Scammers will do other things like show you the prefetch folder and saw they will rebuild such files and other temporary file places and claim they are hackers trying to get into your computer. Sometimes they will open a command prompt and do commands like the tree command or the dir /s command which shows all the files on your computer and they will claim they are running a virus scan, which is a lie. Those commands just list your files.

Sometimes they use netstat, netsh or ipconfig. Every computer needs an IP address to get online and sometimes they show your actual IP and say that it is a hacker connected to your machine now. I use to play with friends years ago with some of these commands, they look scary.

Command Prompt can come in handy for actual computer repair but what these scammers show you is nothing to be scared of, they are to be expected but they know it looks scary so they use that fear against you.

After this, they will run a batch file doing who knows what, some of may be seeing if you are messing with them by using a virtual machine, some of them are changing settings to which they can show you as “proof” you were being infected.

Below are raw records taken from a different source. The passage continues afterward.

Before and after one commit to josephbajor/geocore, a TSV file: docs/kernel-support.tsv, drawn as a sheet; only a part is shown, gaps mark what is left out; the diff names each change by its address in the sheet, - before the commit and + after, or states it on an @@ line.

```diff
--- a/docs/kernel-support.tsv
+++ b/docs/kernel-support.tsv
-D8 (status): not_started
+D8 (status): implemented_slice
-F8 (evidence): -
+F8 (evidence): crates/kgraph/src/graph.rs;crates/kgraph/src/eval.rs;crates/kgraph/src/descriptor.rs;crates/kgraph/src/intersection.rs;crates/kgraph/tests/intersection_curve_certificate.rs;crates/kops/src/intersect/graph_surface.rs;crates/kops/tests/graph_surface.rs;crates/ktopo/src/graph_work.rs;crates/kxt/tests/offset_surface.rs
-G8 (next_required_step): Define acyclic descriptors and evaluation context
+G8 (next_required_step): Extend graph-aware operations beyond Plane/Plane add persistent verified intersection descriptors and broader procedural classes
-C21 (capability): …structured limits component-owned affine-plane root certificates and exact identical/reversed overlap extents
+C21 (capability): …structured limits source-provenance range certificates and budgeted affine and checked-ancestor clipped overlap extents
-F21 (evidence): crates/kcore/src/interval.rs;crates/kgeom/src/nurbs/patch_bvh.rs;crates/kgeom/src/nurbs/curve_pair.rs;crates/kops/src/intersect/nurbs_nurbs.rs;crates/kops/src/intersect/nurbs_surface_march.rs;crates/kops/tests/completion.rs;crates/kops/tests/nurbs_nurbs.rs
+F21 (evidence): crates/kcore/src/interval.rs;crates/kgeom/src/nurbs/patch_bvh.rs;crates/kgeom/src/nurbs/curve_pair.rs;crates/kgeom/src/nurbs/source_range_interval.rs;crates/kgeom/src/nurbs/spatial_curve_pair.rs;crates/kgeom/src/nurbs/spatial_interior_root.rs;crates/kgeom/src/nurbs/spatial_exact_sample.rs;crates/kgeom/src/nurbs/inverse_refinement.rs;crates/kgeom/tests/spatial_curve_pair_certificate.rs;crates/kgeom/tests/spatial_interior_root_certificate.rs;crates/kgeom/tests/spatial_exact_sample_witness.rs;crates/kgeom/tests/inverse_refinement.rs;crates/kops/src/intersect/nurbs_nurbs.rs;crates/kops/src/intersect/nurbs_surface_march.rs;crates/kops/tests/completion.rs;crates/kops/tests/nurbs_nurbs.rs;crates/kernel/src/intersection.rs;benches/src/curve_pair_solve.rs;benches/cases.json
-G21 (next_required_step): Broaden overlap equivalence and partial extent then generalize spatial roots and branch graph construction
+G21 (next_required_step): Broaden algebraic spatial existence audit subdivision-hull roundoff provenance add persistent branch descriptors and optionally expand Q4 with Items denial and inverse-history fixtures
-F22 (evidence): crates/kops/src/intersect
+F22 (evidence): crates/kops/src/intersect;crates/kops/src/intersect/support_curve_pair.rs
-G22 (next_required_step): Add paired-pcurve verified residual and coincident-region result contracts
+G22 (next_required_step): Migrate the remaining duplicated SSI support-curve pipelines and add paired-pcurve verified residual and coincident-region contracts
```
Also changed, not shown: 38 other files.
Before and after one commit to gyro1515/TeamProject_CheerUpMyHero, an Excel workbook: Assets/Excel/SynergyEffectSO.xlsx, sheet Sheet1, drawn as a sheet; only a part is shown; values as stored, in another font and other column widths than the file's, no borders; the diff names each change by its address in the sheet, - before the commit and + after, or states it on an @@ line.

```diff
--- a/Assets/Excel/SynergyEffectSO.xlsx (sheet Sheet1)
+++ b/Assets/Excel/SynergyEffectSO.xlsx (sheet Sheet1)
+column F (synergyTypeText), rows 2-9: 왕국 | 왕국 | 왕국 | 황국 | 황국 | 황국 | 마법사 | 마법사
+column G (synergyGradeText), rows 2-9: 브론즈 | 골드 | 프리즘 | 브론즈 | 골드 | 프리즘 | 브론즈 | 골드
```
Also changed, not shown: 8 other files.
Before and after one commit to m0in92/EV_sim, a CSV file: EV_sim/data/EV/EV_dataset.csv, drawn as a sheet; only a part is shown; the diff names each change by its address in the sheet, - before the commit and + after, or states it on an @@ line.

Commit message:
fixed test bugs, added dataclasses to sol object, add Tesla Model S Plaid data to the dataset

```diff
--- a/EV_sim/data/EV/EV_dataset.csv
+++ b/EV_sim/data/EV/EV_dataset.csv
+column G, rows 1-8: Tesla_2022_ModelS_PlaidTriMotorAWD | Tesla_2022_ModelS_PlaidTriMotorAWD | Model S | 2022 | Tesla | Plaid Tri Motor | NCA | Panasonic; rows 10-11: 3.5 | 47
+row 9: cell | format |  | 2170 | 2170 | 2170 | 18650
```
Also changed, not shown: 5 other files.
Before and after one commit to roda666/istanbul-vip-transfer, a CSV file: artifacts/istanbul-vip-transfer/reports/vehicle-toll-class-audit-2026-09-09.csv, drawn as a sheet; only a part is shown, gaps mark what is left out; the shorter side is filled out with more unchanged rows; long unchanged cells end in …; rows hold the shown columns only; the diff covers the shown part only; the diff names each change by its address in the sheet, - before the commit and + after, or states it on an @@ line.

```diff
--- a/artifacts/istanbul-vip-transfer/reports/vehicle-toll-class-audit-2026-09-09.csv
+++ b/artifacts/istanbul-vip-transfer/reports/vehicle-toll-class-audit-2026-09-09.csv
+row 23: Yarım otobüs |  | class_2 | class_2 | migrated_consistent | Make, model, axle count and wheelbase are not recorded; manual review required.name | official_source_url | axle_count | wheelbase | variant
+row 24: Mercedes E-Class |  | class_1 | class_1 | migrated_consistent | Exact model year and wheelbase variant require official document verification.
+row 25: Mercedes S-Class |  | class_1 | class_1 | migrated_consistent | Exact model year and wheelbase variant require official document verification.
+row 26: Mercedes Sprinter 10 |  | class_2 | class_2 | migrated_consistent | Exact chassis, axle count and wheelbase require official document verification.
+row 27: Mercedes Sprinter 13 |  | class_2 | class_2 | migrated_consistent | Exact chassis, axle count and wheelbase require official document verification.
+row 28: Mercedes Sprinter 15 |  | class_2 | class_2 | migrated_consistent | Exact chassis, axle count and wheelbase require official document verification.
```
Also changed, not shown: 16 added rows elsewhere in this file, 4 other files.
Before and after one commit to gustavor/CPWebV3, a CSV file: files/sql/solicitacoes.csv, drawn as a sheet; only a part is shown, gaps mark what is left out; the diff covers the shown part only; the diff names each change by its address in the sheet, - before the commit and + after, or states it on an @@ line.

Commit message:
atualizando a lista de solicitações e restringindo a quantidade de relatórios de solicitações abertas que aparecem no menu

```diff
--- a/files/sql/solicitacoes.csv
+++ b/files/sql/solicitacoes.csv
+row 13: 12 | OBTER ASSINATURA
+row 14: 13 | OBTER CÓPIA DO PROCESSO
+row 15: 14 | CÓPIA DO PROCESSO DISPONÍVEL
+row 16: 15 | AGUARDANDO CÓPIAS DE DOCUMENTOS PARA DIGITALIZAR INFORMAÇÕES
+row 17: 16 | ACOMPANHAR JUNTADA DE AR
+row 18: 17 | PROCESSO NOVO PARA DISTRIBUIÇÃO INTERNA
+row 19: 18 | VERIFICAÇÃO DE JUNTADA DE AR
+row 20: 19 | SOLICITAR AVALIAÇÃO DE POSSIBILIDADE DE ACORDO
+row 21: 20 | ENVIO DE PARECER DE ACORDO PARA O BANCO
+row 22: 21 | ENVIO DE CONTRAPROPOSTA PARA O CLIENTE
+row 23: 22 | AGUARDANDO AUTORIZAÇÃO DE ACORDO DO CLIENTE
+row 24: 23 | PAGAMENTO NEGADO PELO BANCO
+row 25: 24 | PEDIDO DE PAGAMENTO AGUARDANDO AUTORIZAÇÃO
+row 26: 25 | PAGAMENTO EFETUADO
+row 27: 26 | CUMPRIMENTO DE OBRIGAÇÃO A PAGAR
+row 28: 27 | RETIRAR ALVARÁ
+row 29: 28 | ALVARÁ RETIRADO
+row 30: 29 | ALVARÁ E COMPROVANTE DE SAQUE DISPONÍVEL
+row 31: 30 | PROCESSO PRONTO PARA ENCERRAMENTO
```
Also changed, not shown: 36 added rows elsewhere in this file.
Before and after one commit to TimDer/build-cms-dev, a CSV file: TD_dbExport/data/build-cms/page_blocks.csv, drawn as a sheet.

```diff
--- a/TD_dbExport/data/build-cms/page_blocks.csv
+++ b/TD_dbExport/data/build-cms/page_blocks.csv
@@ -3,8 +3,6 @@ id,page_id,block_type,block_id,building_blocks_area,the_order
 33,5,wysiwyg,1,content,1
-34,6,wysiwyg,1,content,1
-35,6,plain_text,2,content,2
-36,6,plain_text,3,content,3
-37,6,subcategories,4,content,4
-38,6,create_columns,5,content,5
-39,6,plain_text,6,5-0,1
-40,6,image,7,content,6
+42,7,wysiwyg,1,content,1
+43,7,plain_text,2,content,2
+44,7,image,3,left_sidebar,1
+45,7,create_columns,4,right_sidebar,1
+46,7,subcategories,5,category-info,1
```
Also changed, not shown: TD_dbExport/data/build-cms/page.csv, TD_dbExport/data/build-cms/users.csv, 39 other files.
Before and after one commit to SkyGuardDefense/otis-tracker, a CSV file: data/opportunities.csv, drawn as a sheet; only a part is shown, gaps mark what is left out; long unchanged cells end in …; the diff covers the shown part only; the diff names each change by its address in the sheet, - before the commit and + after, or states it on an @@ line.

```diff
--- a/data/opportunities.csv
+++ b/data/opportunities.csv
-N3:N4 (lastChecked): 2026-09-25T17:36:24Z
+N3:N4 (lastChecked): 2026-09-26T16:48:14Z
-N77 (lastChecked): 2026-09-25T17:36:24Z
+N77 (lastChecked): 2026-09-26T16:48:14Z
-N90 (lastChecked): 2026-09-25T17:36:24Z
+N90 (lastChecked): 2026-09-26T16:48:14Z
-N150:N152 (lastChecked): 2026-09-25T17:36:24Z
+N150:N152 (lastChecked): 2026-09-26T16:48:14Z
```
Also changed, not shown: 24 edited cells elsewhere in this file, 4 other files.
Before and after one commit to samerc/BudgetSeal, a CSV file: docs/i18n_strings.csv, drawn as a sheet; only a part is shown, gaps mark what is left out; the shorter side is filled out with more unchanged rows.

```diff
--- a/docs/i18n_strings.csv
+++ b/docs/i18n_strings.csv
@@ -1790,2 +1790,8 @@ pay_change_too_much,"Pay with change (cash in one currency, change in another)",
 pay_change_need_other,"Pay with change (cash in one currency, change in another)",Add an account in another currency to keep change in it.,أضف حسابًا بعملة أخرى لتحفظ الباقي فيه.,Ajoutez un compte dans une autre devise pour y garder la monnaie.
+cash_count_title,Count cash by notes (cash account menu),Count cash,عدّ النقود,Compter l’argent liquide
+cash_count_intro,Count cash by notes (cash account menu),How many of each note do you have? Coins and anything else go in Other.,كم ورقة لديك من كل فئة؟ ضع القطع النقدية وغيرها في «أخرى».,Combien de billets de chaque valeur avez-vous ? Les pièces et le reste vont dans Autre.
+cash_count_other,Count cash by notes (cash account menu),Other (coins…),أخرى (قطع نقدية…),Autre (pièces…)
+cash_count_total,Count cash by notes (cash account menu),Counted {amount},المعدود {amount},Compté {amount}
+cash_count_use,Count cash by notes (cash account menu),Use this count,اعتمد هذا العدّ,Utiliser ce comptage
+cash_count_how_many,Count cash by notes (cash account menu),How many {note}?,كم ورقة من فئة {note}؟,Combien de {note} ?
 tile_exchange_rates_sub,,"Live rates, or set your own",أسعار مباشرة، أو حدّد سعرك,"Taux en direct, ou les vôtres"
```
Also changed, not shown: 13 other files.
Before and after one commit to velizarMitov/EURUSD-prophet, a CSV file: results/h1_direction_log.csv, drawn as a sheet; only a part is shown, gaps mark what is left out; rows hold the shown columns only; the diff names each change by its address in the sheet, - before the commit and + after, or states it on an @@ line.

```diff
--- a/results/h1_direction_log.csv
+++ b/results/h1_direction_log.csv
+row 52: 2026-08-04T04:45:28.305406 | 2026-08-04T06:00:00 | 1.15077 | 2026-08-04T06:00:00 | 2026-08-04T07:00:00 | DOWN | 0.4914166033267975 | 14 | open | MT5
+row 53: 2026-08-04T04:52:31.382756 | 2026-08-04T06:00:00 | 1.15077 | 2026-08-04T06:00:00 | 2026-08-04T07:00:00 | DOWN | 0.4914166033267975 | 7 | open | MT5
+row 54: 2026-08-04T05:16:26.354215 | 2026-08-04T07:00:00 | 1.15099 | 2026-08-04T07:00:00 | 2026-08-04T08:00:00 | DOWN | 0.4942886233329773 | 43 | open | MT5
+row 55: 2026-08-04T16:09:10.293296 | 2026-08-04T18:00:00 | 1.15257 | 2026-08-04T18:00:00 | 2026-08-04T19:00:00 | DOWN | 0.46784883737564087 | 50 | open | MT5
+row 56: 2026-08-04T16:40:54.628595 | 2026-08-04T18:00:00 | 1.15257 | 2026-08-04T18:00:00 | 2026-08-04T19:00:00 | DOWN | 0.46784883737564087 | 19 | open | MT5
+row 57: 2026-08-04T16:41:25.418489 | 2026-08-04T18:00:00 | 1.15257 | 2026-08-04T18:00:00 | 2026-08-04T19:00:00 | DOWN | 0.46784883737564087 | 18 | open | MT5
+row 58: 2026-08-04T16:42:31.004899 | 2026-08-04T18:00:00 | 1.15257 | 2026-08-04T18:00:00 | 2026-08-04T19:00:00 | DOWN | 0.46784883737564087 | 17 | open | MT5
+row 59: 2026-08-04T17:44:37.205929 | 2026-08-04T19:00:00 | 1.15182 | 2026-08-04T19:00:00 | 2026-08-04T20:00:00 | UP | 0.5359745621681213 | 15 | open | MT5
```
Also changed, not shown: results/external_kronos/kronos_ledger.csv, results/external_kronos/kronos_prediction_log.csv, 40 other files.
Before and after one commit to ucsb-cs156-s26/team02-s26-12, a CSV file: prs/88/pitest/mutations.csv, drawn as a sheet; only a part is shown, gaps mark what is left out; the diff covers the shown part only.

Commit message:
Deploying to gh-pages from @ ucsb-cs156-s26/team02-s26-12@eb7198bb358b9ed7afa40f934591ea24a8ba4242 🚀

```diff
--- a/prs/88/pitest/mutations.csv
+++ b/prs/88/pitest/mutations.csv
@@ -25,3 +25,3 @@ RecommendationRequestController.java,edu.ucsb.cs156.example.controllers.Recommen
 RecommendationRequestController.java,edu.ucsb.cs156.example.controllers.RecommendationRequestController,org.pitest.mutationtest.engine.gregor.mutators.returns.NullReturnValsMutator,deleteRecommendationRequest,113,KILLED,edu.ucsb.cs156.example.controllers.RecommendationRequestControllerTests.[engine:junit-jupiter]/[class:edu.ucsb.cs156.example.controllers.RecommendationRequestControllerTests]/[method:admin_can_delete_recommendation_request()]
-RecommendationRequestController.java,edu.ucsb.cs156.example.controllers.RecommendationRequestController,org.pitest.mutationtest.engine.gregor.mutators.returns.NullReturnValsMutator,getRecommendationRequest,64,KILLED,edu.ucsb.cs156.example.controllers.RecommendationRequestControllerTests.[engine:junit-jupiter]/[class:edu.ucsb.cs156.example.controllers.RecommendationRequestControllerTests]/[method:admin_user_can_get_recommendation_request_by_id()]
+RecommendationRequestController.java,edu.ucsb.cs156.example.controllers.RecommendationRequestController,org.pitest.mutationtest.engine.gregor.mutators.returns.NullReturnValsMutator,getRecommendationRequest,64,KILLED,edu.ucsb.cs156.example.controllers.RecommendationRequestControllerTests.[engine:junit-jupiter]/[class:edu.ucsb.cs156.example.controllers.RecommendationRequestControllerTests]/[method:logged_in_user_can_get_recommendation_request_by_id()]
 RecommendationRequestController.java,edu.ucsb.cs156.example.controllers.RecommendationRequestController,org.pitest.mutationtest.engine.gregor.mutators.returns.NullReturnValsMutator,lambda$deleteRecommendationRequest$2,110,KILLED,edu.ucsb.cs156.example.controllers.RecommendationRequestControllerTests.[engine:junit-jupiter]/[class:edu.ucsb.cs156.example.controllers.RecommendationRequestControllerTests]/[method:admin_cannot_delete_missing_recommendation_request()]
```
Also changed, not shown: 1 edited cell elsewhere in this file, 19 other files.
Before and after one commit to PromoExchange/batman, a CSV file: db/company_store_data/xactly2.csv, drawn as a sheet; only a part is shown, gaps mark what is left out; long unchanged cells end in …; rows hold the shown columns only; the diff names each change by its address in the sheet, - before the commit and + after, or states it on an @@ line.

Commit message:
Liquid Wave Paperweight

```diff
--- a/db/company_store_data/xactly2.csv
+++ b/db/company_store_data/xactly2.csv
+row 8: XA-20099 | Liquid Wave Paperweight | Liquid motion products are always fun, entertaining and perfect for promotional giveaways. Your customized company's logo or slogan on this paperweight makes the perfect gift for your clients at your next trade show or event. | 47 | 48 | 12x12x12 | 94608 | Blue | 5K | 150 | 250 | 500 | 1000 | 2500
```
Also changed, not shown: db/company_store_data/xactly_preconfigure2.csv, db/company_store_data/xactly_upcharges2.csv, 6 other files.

Then they usually open a notepad and say something similar to this picture. Offer a price, a warranty and a long list of things they will do. Some of these are just total BS, and sometimes full of spelling mistakes. I’m like Microsoft forgot to spell their name right. Small red flag, some what they say they will do like they disinfect Quicken file and repair batch file errors just make no sense for what you are doing.

In some cases, they use legitimate free programs like AVG, CCleaner, Malwarebytes ( I use those three often) and from time to time they install a real paid for product but something you were conned into paying. So in some ways, a few of these companies aren’t a total scam as you get something real but at the same time, the methods they used were not ethical as they used your fear and ignorance of computers to get you to pay. The markup is pretty high, basically paying $249.99 for a $50 program, 12 tune ups every month, that is a tad excessive but it sounds good. I’ve seen people pay $500 and they have everything fixed online but eventually figured out they paid for nothing. When it comes to hardware issues these people can’t help.

What to do if you they are on your computer right now? 

Unplug the computer / turn it off but hopefully, you won’t let them on in the first place.

Don’t fight with these fake support people, if they have access to your computer. Many of them will trash your computer if you don’t pay them. Examples like they will delete your documents, pictures, etc. They will delete your networking adapter so you can’t get online.

Some of them will do a “Sys-Key” lock out. Syskey is a utility that encrypts the hashed password information in a SAM database in a Windows system using a 128-bit RC4 encryption key that, by default, is stored in the Windows registry. In other words, you now have a password on your computer that I have no program to undo or crack.

So your option is to pay them a ransom to remove it at which point that $200 is now $500 or more or I can attempt some fixes on this (in my experience none of them have worked yet) or to recover your information and wipe your system clean and install windows fresh again. One option to fix a Sys-Key lock out is here.

Getting even with the scammers

There are a good amount of tech savvy folks who mess with scammers all the time. I’ve done that myself, more so with craigslist and phone scammers. (I get a couple payday loan scams claiming I owe them money and never paid despite never having a payday loan) Also have the fake IRS call too.

How do they do it safely? They use a virtual machine that runs on their real computer, so when a scammer messes up their computer then restore the virtual machine snapshot and it is like nothing ever happened. They also use apps that let them switch their caller id number and VPN so they can get a hidden IP address.

Some of the best scammer scammers out there are below, these are people who volunteer their time to keep the scammers busy from getting real victims.

Nightmare On Scam Street:…

Tired of SPAM email?  James Veitch is hilarious in his stories on how he messes with spam scammers.


Sample of a common computer scam popup
One of many fake Apple infection pops